Prosecutors identified six sober homes operated by Narco Freedom, which was founded in 1971, but records and interviews with tenants and employees confirm that the organization has been affiliated with at least 20 homes, according to The Crime Report's investigation.
In a bail application filed Wednesday, prosecutors detailed an alleged kickback scheme run by the Brands.
“Since prior to 2009, Alan Brand, in exchange for the continued business of Narco, solicited a monthly $13,000 kickback from (a) landlord,” prosecutors wrote.
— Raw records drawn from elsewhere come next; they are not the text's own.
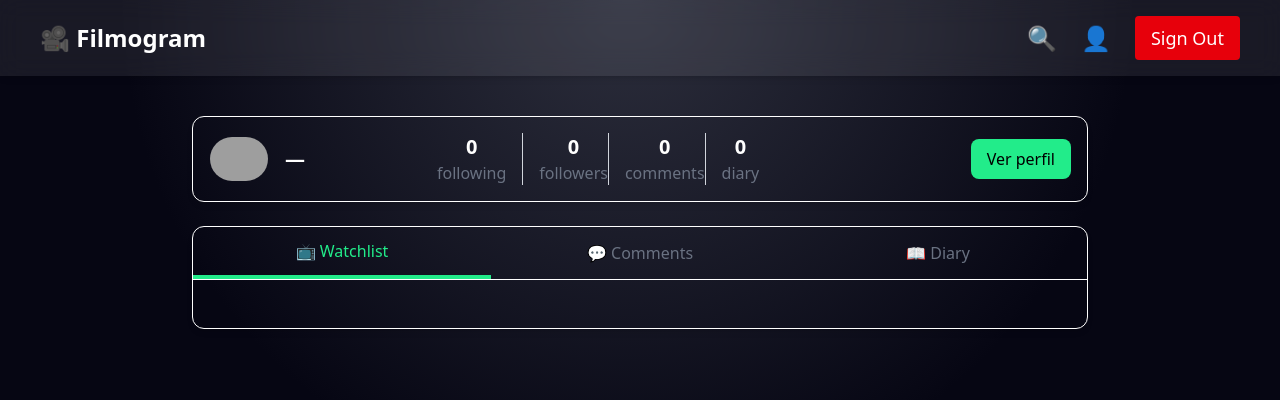
Repository: Leoonard1507/proyecto-final
Page: /client-profile
The author's editor kept a copy of each file at every save. The page is drawn from the files as they stood at one save, then again after the next save.
The browser window is 1280 px wide. The pictures show the whole page.
Pictures or frames that could not be fetched are drawn as grey boxes. The page's requests for data from a server got no answer. The project was rebuilt for these pictures with package versions that can differ from the ones it lists, and the page was loaded fresh each time. The framework's server and built-in components were replaced by stand-ins that run in the browser. No one was signed in, and anything a server would have sent is missing. Also part of the build but not shown: next.config.ts, src/app/components/profileSections/userWatchlist.tsx, src/app/components/profileSections/userComments.tsx, src/app/components/profileSections/userDiary.tsx, src/libs/axios.ts, src/app/components/profileSections/searchFavsEdit.tsx, src/app/components/profileSections/addFavoritesModal.tsx, src/app/components/profileSections/FavMoviesList.tsx.

Above is the page before, as saved 2025-05-26 13:54:24.

### src/app/layout.tsx
// app/layout.tsx
"use client";

import { SessionProvider } from "next-auth/react";
import "../styles/globals.css";
import { ToastContainer } from 'react-toastify';
import 'react-toastify/dist/ReactToastify.css';


export default function RootLayout({ children }: { children: React.ReactNode }) {
  return (
    <html lang="es">
      <head>
        <title>Filmogram</title>
        <meta name="description" content="Gestiona tu perfil en El Santuario." />
      </head>
      <body className="flex flex-col text-white antialiased">
        {/* Fondo con contenedor dedicado */}
        <div className="min-h-screen w-full bg-radial-pattern">
          <SessionProvider>{children}</SessionProvider>
        </div>
        <ToastContainer />
      </body>
    </html>
  );
}

### src/app/client-profile/page.tsx
"use client";

import { useState, useEffect } from "react";
import { useSession } from "next-auth/react";
import Image from "next/image";
import Navbar from "@/app/components/Navbar";
import { toast } from "react-toastify";
import Watchlist from "../components/profileSections/userWatchlist";
import Comments from "../components/profileSections/userComments";
import Diary from "../components/profileSections/userDiary";
import FavoriteMoviesSection from "../components/profileSections/addFavoritesModal"; // para elegir favs
import FavoriteMoviesList from "../components/profileSections/FavMoviesList"; // para mostrar las favs en el perfil

export default function ProfilePage() {
  const { data: session } = useSession();

  const [name, setName] = useState("");
  const [nickname, setNickname] = useState("");
  const [usermail, setUsermail] = useState("");
  const [role, setRole] = useState("");
  const [birthdate, setBirthdate] = useState("");
  const [loading, setLoading] = useState(false);
  const [isModalOpen, setIsModalOpen] = useState(false);
  const [description, setDescription] = useState("");
  const [avatar, setAvatar] = useState("");
  const [userId, setUserId] = useState("");
  const [showDetails, setShowDetails] = useState(false);
  const [isPasswordModalOpen, setIsPasswordModalOpen] = useState(false);
  const [currentPassword, setCurrentPassword] = useState("");
  const [newPassword, setNewPassword] = useState("");
  const [repeatPassword, setRepeatPassword] = useState("");
  const [activeTab, setActiveTab] = useState("watchlist");
  const [followingCount, setFollowingCount] = useState<number | null>(null);
  const [followerCount, setFollowerCount] = useState<number | null>(null);
  const [commentsCount, setCommentsCount] = useState<number | null>(null);
  const [diaryCount, setDiaryCount] = useState<number | null>(null);

  useEffect(() => {
    if (session?.user?.id) {
      setUserId(session.user.id);
      fetchUserData(session.user.id);
      fetchFollowingCount(session.user.id);
      fetchFollowerCount(session.user.id);
      fetchCommentsCount(session.user.id);
      fetchDiaryCount(session.user.id);
    }
  }, [session]);

  const fetchFollowingCount = async (userId: string) => {
    try {
       const res = await fetch(`/api/seguidos/${userId}`);
      if (!res.ok) throw new Error("Failed to fetch following count");
      const data = await res.json();
      setFollowingCount(data[0]?.following_count ?? 0);
    } catch (error) {
      console.error("Error fetching following count:", error);
      setFollowingCount(0);
    }
  };

  const fetchFollowerCount = async (userId: string) => {
    try {
       const res = await fetch(`/api/seguidores/${userId}`);
      if (!res.ok) throw new Error("Failed to fetch follower count");
      const data = await res.json();
      setFollowerCount(data[0]?.followers_count ?? 0);
    } catch (error) {
      console.error("Error fetching follower count:", error);
      setFollowerCount(0);
    }
  };

  const fetchCommentsCount = async (userId: string) => {
    try {
       const res = await fetch(`/api/countComments/${userId}`);
      if (!res.ok) throw new Error("Failed to fetch comments count");
      const data = await res.json();
      setCommentsCount(data[0]?.comments_count ?? 0);
    } catch (error) {
      console.error("Error fetching comments count:", error);
      setCommentsCount(0);
    }
  };

  const fetchDiaryCount = async (userId: string) => {
    try {
       const res = await fetch(`/api/countDiary/${userId}`);
      if (!res.ok) throw new Error("Failed to fetch diary count");
      const data = await res.json();
      setDiaryCount(data[0]?.diarys_count ?? 0);
    } catch (error) {
      console.error("Error fetching diary count:", error);
      setDiaryCount(0);
    }
  };

  const fetchUserData = async (userId: string) => {
    try {
      const res = await fetch(`/api/user/${userId}`);
      if (!res.ok) throw new Error("No se pudo obtener el usuario");
      const user = await res.json();

      setName(user.name || "");
      setUsermail(user.email || "");
      setRole(user.role || "");
      setBirthdate(user.birthdate || "");
      setNickname(user.nickName || "");
      setDescription(user.description || "");
      setAvatar(user.avatar || `https://api.dicebear.com/7.x/bottts/png?seed=${user.id}`);
      // setFavoriteMovies(user.favorites || []); // Si decides usar favoritas aquí
    } catch (error) {
      console.error("Error al cargar datos del usuario:", error);
    }
  };

  const updateUserProfile = async () => {
    setLoading(true);
    try {
      const dataToSend = {
        nickname,
        name,
        email: usermail,
        role,
        description,
        birthdate,
        avatar,
        currentPassword,
        newPassword,
        // favorites: favoriteMovies,
      };

      const response = await fetch("/api/user/update", {
        method: "POST",
        headers: { "Content-Type": "application/json" },
        body: JSON.stringify(dataToSend),
      });

      if (!response.ok) {
        const errorData = await response.json();
        console.error("Error en la respuesta:", errorData);
        throw new Error(errorData.message || "Error al actualizar el perfil");
      }

      const responseData = await response.json();
      toast.success(responseData.message);

      setIsModalOpen(false);
      setIsPasswordModalOpen(false);
      setCurrentPassword("");
      setNewPassword("");
      setRepeatPassword("");
      await fetchUserData(userId);
    } catch (error: any) {
      toast.error(error.message || "Error al actualizar el perfil");
      console.error(error);
    } finally {
      setLoading(false);
    }
  };

  const handleSubmit = (e: React.FormEvent) => {
    e.preventDefault();
    updateUserProfile();
  };

  return (
    <div className="min-h-screen text-white">
      {/* Navbar */}
      <Navbar />
      {/* Contenedor de perfil */}
      <div className="max-w-4xl mx-auto mt-10 space-y-6">
        {/* Perfil compacto */}
        <div className="flex items-center justify-between border rounded-xl shadow-md p-4">
          <div className="flex items-center space-x-4">
            <Image
              src={avatar || "https://api.dicebear.com/7.x/bottts/png?seed=default"}
              alt="Avatar"
              width={60}
              height={60}
              className="rounded-full border"
            />
            <span className="text-xl font-semibold">{nickname || "—"}</span>
            <div className="flex flex-col ml-25 items-center border-r border-gray-300 px-4">
              <span className="text-base font-semibold text-xl">
                {followingCount !== null ? followingCount : "0"}
              </span>
              <span className="text-base text-gray-500">following</span>
            </div>
            <div className="flex flex-col items-center border-r border-gray-300">
              <span className="text-base font-semibold text-xl">
                 {followerCount !== null ? followerCount : "0"}
              </span>
              <span className="text-base text-gray-500">followers</span>
            </div>
            <div className="flex flex-col items-center border-r border-gray-300">
              <span className="text-base font-semibold text-xl">
                 {commentsCount !== null ? commentsCount : "0"}
              </span>
              <span className="text-base text-gray-500">comments</span>
            </div>
            <div className="flex flex-col items-center">
              <span className="text-base font-semibold text-xl">
                 {diaryCount !== null ? diaryCount : "0"}
              </span>
              <span className="text-base text-gray-500">diary</span>
            </div>
          </div>
          <button
            onClick={() => setShowDetails((prev) => !prev)}
            className="bg-[#22ec8a] text-black px-4 py-2 rounded-lg hover:opacity-70 transition"
          >
            {showDetails ? "Ocultar perfil" : "Ver perfil"}
          </button>
        </div>

        {/* Perfil detallado */}
        {showDetails && (
          <div className="border rounded-xl shadow-inner p-6 space-y-6">
            <div className="grid grid-cols-1 sm:grid-cols-2 gap-4">
              <ProfileField label="Nombre completo" value={name} />
              <ProfileField label="Correo" value={usermail} />
              <ProfileField label="Fecha de nacimiento" value={birthdate} />
              <ProfileField label="Rol" value={role} />
              <div className="sm:col-span-2">
                <ProfileField label="Descripción" value={description} />
              </div>
            </div>
            <div className="flex space-x-4">
              <button
                type="button"
                disabled={loading}
                onClick={() => setIsModalOpen(true)}
                className="bg-[#22ec8a] text-black px-4 py-2 rounded-md hover:opacity-70 transition"
              >
                Editar perfil
              </button>
              <button
                type="button"
                disabled={loading}
                onClick={() => setIsPasswordModalOpen(true)}
                className="bg-gray-200 text-gray-800 px-4 py-2 rounded-md hover:bg-gray-300 transition"
              >
                Cambiar contraseña
              </button>
            </div>
          </div>
        )}

        {/* Mostrar las favoritas */}
        {userId && (
          <div className="border rounded-xl shadow-md p-6 mt-6">
            <FavoriteMoviesList userId={userId} />
          </div>
        )}

        {/* Tabs para mostrar contenido */}
        <div className="border rounded-xl shadow-md">
          <div className="flex border-b">
            <button
              onClick={() => setActiveTab("watchlist")}
              className={`flex-1 py-3 text-center font-medium ${
                activeTab === "watchlist"
                  ? "border-b-4 border-[#22ec8a] text-[#22ec8a]"
                  : "text-gray-500 hover:text-[#22ec8a]"
              }`}
            >
              📺 Watchlist
            </button>
            <button
              onClick={() => setActiveTab("comments")}
              className={`flex-1 py-3 text-center font-medium ${
                activeTab === "comments"
                  ? "border-b-4 border-[#22ec8a] text-[#22ec8a]"
                  : "text-gray-500 hover:text-[#22ec8a]"
              }`}
            >
              💬 Comments
            </button>
            <button
              onClick={() => setActiveTab("diary")}
              className={`flex-1 py-3 text-center font-medium ${
                activeTab === "diary"
                  ? "border-b-4 border-[#22ec8a] text-[#22ec8a]"
                  : "text-gray-500 hover:text-[#22ec8a]"
              }`}
            >
              📖 Diary
            </button>
          </div>
          <div className="p-6">
            {activeTab === "watchlist" && userId && <Watchlist userId={userId} />}
            {activeTab === "comments" && userId && <Comments userId={userId} />}
            {activeTab === "diary" && userId && <Diary userId={userId} />}
          </div>
        </div>
      </div>

      {/* Modal cambiar contraseña */}
      {isPasswordModalOpen && (
        <div className="fixed inset-0 bg-black bg-opacity-40 flex justify-center items-center z-50">
          <div className="bg-white text-black p-8 rounded-lg max-w-md w-full relative shadow-lg">
            <button
              onClick={() => setIsPasswordModalOpen(false)}
              className="absolute top-3 right-3 text-gray-600 hover:text-gray-800 text-xl"
              aria-label="Close password modal"
            >
              ✖
            </button>

            <h2 className="text-2xl font-bold mb-5">Change Password</h2>

            <form
              onSubmit={async (e) => {
                e.preventDefault();
                if (newPassword !== repeatPassword) {
                  alert("Las contraseñas nuevas no coinciden.");
                  return;
                }

                try {
                  await updateUserProfile();
                  setIsPasswordModalOpen(false);
                  setCurrentPassword("");
                  setNewPassword("");
                  setRepeatPassword("");
                } catch (err) {
                  alert(err);
                  console.error(err);
                }
              }}
              className="space-y-4"
            >
              <Input label="Current password" value={currentPassword} onChange={setCurrentPassword} type="password" />
              <Input label="New password" value={newPassword} onChange={setNewPassword} type="password" />
              <Input label="Repeat new password" value={repeatPassword} onChange={setRepeatPassword} type="password" />

              <button
                type="submit"
                className="bg-blue-600 text-white w-full p-2 rounded-lg hover:bg-blue-700 transition"
              >
                Save New Password
              </button>
            </form>
          </div>
        </div>
      )}

      {/* Modal editar perfil */}
      {isModalOpen && (
        <div className="fixed inset-0 bg-black bg-opacity-40 flex justify-center items-center z-50">
          <div className="bg-white text-black p-6 rounded-lg max-w-xl w-full relative shadow-lg space-y-4">
            <button
              onClick={() => setIsModalOpen(false)}
              className="absolute top-3 right-3 text-gray-600 hover:text-gray-800 text-xl"
              aria-label="Close profile edit modal"
            >
              ✖
            </button>

            <h2 className="text-2xl font-bold">Editar perfil</h2>

            <form onSubmit={handleSubmit} className="space-y-4">
              <div>
                <label className="block font-medium mb-1">Avatar</label>
                <div className="flex space-x-3">
                  {["cat", "robot", "alien", "monster", "Sawyer"].map((type) => {
                    const url = `https://api.dicebear.com/7.x/bottts/png?seed=${type}`;
                    return (
                      <Image
                        key={type}
                        src={url}
                        alt={`avatar ${type}`}
                        width={60}
                        height={60}
                        onClick={() => setAvatar(url)}
                        className={`cursor-pointer rounded-full border-2 ${
                          avatar === url ? "border-blue-600" : "border-transparent"
                        }`}
                      />
                    );
                  })}
                </div>
              </div>

              <Input label="Nombre" value={name} onChange={setName} />
              <Input label="Apodo" value={nickname} onChange={setNickname} />
              <Input label="Fecha de nacimiento" value={birthdate} onChange={setBirthdate} />
              <Input label="Descripción" value={description} onChange={setDescription} />

              {/* la sección de películas favoritas */}
              <div>
                <h3 className="font-semibold mb-1">Favorite films</h3>
                {session?.user?.id && <FavoriteMoviesSection userId={session.user.id} />}
              </div>

              <button
                type="submit"
                className="bg-blue-600 text-white w-full py-2 rounded hover:bg-blue-700 disabled:opacity-50"
                disabled={loading}
              >
                {loading ? "Saving..." : "Save Changes"}
              </button>
            </form>
          </div>
        </div>
      )}
    </div>
  );
}

// Componente reutilizable para mostrar campos
function ProfileField({ label, value }: { label: string; value: string }) {
  return (
    <div>
      <label className="block text-sm font-medium text-[#22ec8a] mb-1">{label}</label>
      <p className="text-white border border-gray-700 rounded p-2">{value || "—"}</p>
    </div>
  );
}

// Componente reutilizable de inputs
function Input({
  label,
  value,
  onChange,
  type = "text",
}: {
  label: string;
  value: string;
  onChange: (val: string) => void;
  type?: string; // Nuevo prop opcional
}) {
  return (
    <div>
      <label className="block text-sm font-medium mb-1">{label}</label>
      <input
        type={type}
        value={value}
        onChange={(e) => onChange(e.target.value)}
        className="w-full border border-gray-300 p-2 rounded"
      />
    </div>
  );
}

### src/styles/globals.css
@import "tailwindcss";

html, body {
  margin: 0;
  padding: 0;
  box-sizing: border-box;
}

* {
  box-sizing: inherit;
}

/* Fondo radial aplicado sólo a una clase */
.bg-radial-pattern {
  background: radial-gradient(circle at 49% 0, #2d2f3d, #070714 51%, #060613 52%);
  background-repeat: no-repeat;
  background-size: cover;
  background-attachment: fixed;
}

@layer utilities {
  .mask-fade {
    -webkit-mask-image: radial-gradient(circle, rgba(0, 0, 0, 1) 0%, rgba(0, 0, 0, 0) 100%);
    mask-image: radial-gradient(circle, rgba(0, 0, 0, 1) 0%, rgba(0, 0, 0, 0) 100%);
  }
}

/* Para movie-details */
.fade-mask-movie-details {
  -webkit-mask-image: linear-gradient(to bottom, rgba(0, 0, 0, 1) 10%, rgba(0, 0, 0, 0));
  mask-image: linear-gradient(to bottom, rgba(0, 0, 0, 1) 10%, rgba(0, 0, 0, 0));
  -webkit-mask-size: 100% 100%;
  mask-size: 100% 100%;
  -webkit-mask-repeat: no-repeat;
  mask-repeat: no-repeat;
}

.custom-scrollbar {
  scrollbar-width: thick;
  scrollbar-color: #333 #222;
  overflow-x: auto; /* Para el desplazamiento horizontal */
  overflow-y: auto;
}

.custom-scrollbar::-webkit-scrollbar {
  height: 20px;
}

.custom-scrollbar::-webkit-scrollbar-track {
  background: #222;
}

.custom-scrollbar::-webkit-scrollbar-thumb {
  background: #333;
  border-radius: 10px;
}

.custom-scrollbar::-webkit-scrollbar-thumb:hover {
  background: #6b6b6b;
}

### src/app/components/Navbar.tsx
'use client';

import Link from 'next/link';
import { useRouter } from 'next/navigation';

export default function Navbar() {
    const router = useRouter();

    const handleLogout = () => {
        // Aquí podrías limpiar cookies, localStorage, o llamar a un endpoint
        // Por ahora simulamos cierre de sesión redirigiendo al login
        // localStorage.removeItem('token'); (si lo usas)
        router.push('/');
    };

    return (
        <nav className="sticky top-0 z-50 text-white px-10 py-4 flex justify-between items-center shadow-md bg-white/8 backdrop-blur-md">
            <div className="text-2xl font-bold">
                <Link href="/home-page">🎥 Filmogram</Link>
            </div>
            <ul className="flex space-x-6 items-center text-lg">
                <li>
                    <Link href="/search" className="hover:text-red-400 transition text-2xl">🔍</Link>
                </li>
                <li>
                    <Link href="/client-profile" className="hover:text-red-400 transition text-2xl">👤</Link>
                </li>
                <li>
                    <button
                        onClick={handleLogout}
                        className="bg-red-600 px-4 py-2 rounded hover:bg-red-700 transition"
                    >
                        Sign Out
                    </button>
                </li>
            </ul>
        </nav>
    );
}

After the next save:
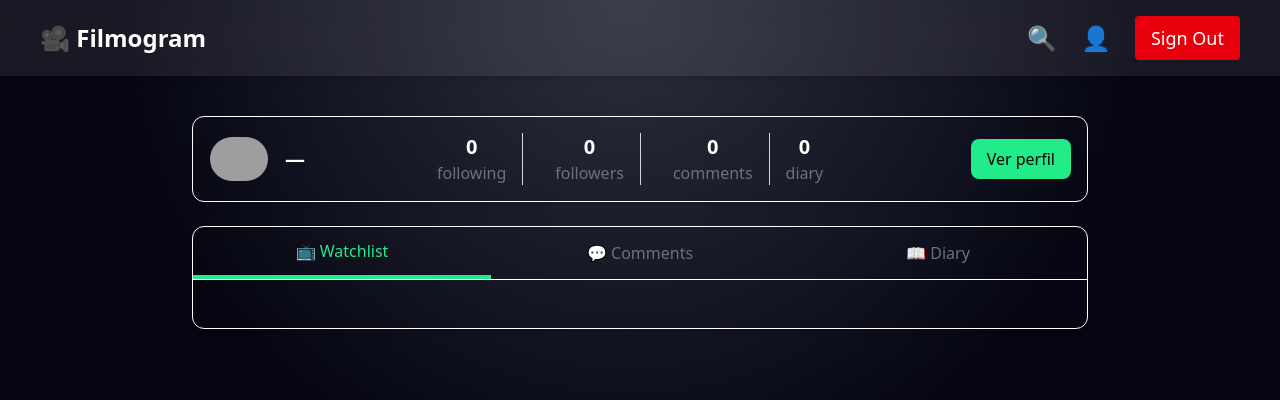
Saved 9 s later.
--- a/src/app/client-profile/page.tsx
+++ b/src/app/client-profile/page.tsx
@@ -186,13 +186,13 @@ export default function ProfilePage() {
               </span>
               <span className="text-base text-gray-500">following</span>
             </div>
-            <div className="flex flex-col items-center border-r border-gray-300">
+            <div className="flex flex-col items-center border-r border-gray-300 px-4">
               <span className="text-base font-semibold text-xl">
                  {followerCount !== null ? followerCount : "0"}
               </span>
               <span className="text-base text-gray-500">followers</span>
             </div>
-            <div className="flex flex-col items-center border-r border-gray-300">
+            <div className="flex flex-col items-center border-r border-gray-300 px-4">
               <span className="text-base font-semibold text-xl">
                  {commentsCount !== null ? commentsCount : "0"}
               </span>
They allege the landlord paid Brand more than $600,000.
The Narco Freedom facilities are among hundreds that bring in millions of dollars each year in taxpayer funds for landlords and operators, largely through welfare, Medicaid and disability payments.
“New York has the greatest nonprofit sector in the nation, but a case like this reminds us of the need to remain vigilant and strengthen our oversight of the industry,” Attorney General Schneiderman said in the statement released yesterday.
Housing and tenants' advocates estimate there are more than 300 of these buildings in New York alone. Most are located in the city's poorest neighborhoods, and many have been slapped with violations of city code.
In a study of the New York City homes, published in October 2013 by the Prisoner Reentry Institute (PRI) at the John Jay College of Criminal Justice, tenants “described small rooms with two to four bunk beds accommodating four to eight people. In some cases, bunk beds are placed in living rooms, hallways, and even kitchens.”
Ann Jacobs, Director of PRI, said in an interview yesterday that the charges against the Brands might mean authorities have begun to pay closer attention to the sober home industry.
“It's absolutely an indication that they're being watched, the attorney general is pretty astute about the many different angles that these operators can use,” Jacobs said.
No city or state agency is currently responsible for licensing or overseeing the homes, creating a system in which some houses institute rules that advocates say violates tenant laws and patient rights.
One of six luxury cars seized by law enforcement. (Image via via New York State Attorney General)
But Jacobs and other advocates say officials should be careful about how they regulate the homes. The solution, Jacobs warns, shouldn't be to close the buildings wholesale, leaving residents with nowhere to live.
Matthew Main, an attorney with MFY Legal Services, which has represented tenants who were unlawfully evicted from Narco Freedom housing, says the charges against the Brands should be seen as a call to develop a better option for vulnerable residents.
“We should think about very long term sustainable housing,” Main told The Crime Report. “Just because you're poor doesn't mean you need to live in a facility that requires you to attend drug counseling.”
Graham Kates is Deputy Managing Editor of The Crime Report. He can be found on Twitter, @GrahamKates. He welcomes comments from readers.